In MySQL a big portion of the problems you’re facing is different replication delays so there’s no surprise this is one of the most common interview questions on DBA interviews and I still found people having problems with explaining what they would do in a certain situation. This is why I decided to write a bit about the subject.
99% of times the reason is IO. The slave cannot keep up with the amount of writes it gets from the binary logs while in parallel it has to return results of queries as well. In spite of the common belief in MySQL it’s much easier to saturate the disk subsystem (even a raid 10 with 8 SAS disk and cache) than the network.
In this situation all you can do is try to remove some pressure from the slaves.

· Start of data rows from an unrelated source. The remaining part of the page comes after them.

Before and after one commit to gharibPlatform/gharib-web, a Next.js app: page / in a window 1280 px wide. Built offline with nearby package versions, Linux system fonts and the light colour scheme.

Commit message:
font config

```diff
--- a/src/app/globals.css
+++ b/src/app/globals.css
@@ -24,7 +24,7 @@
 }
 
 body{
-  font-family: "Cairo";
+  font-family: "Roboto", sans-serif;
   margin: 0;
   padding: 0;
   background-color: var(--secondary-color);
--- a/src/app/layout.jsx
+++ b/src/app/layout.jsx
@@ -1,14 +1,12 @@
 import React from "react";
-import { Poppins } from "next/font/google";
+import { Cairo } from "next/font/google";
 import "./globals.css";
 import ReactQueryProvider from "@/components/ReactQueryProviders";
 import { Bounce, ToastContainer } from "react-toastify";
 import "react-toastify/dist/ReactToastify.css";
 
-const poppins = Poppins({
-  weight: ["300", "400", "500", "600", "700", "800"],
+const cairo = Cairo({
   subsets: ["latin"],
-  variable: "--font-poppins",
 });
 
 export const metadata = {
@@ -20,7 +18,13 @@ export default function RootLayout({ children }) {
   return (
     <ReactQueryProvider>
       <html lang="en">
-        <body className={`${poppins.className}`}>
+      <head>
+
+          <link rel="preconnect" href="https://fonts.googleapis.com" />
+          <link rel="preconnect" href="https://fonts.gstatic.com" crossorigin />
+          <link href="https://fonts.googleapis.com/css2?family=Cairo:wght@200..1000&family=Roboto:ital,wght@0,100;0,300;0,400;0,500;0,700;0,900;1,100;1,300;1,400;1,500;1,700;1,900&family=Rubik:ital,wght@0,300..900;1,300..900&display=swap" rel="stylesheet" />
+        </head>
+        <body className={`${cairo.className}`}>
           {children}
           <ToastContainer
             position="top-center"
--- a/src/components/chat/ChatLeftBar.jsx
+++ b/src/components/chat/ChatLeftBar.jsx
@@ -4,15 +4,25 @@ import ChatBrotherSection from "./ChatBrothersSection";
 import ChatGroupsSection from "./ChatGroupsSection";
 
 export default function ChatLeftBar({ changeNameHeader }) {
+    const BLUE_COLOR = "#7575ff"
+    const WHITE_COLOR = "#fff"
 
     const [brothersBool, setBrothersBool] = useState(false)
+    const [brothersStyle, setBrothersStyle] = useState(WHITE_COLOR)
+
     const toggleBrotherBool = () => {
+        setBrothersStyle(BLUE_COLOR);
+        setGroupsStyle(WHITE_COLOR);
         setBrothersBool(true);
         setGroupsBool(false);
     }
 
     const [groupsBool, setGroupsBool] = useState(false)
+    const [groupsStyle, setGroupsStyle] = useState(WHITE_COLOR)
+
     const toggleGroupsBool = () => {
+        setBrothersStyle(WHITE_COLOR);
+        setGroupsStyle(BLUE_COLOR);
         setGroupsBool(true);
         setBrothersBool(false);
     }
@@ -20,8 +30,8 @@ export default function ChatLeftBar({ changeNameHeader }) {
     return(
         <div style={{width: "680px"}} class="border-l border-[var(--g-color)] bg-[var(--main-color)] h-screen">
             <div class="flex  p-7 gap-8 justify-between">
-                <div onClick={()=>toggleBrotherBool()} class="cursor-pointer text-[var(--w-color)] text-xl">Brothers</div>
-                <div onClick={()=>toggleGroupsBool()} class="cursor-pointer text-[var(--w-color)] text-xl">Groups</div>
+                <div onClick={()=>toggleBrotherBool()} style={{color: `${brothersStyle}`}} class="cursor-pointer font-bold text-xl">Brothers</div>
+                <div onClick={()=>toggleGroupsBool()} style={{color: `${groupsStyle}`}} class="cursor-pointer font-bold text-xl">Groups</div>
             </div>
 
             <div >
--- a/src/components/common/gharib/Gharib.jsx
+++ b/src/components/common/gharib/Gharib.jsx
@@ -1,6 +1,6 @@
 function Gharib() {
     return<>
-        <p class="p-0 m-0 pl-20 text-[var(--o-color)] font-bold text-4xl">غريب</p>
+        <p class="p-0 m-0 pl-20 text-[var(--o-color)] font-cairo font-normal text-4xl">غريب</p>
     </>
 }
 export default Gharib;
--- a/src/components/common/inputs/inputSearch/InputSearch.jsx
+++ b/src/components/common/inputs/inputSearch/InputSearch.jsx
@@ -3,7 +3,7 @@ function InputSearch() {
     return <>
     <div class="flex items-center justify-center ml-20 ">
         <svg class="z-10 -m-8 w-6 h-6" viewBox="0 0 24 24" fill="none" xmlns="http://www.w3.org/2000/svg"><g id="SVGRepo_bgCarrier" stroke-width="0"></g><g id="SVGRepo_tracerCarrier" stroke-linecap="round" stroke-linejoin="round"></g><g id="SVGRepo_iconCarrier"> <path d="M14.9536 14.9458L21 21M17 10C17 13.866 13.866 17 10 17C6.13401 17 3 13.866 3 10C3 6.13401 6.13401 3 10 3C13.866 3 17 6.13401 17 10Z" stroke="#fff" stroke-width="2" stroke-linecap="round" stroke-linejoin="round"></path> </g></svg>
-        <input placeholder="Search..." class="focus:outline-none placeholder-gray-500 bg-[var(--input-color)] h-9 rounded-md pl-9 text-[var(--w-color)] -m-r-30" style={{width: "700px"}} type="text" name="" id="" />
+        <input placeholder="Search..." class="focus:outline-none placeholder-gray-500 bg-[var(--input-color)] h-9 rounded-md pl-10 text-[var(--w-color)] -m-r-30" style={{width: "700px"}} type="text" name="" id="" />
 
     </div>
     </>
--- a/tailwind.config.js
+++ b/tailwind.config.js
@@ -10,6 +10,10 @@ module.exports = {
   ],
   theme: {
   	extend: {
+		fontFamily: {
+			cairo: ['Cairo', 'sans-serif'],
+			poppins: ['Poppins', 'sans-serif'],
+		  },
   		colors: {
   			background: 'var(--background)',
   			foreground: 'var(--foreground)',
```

One way to do this is setting innodb_flush_log_at_trx_commit to 2 if it used to be 1. Usually this is enough.…[Read more]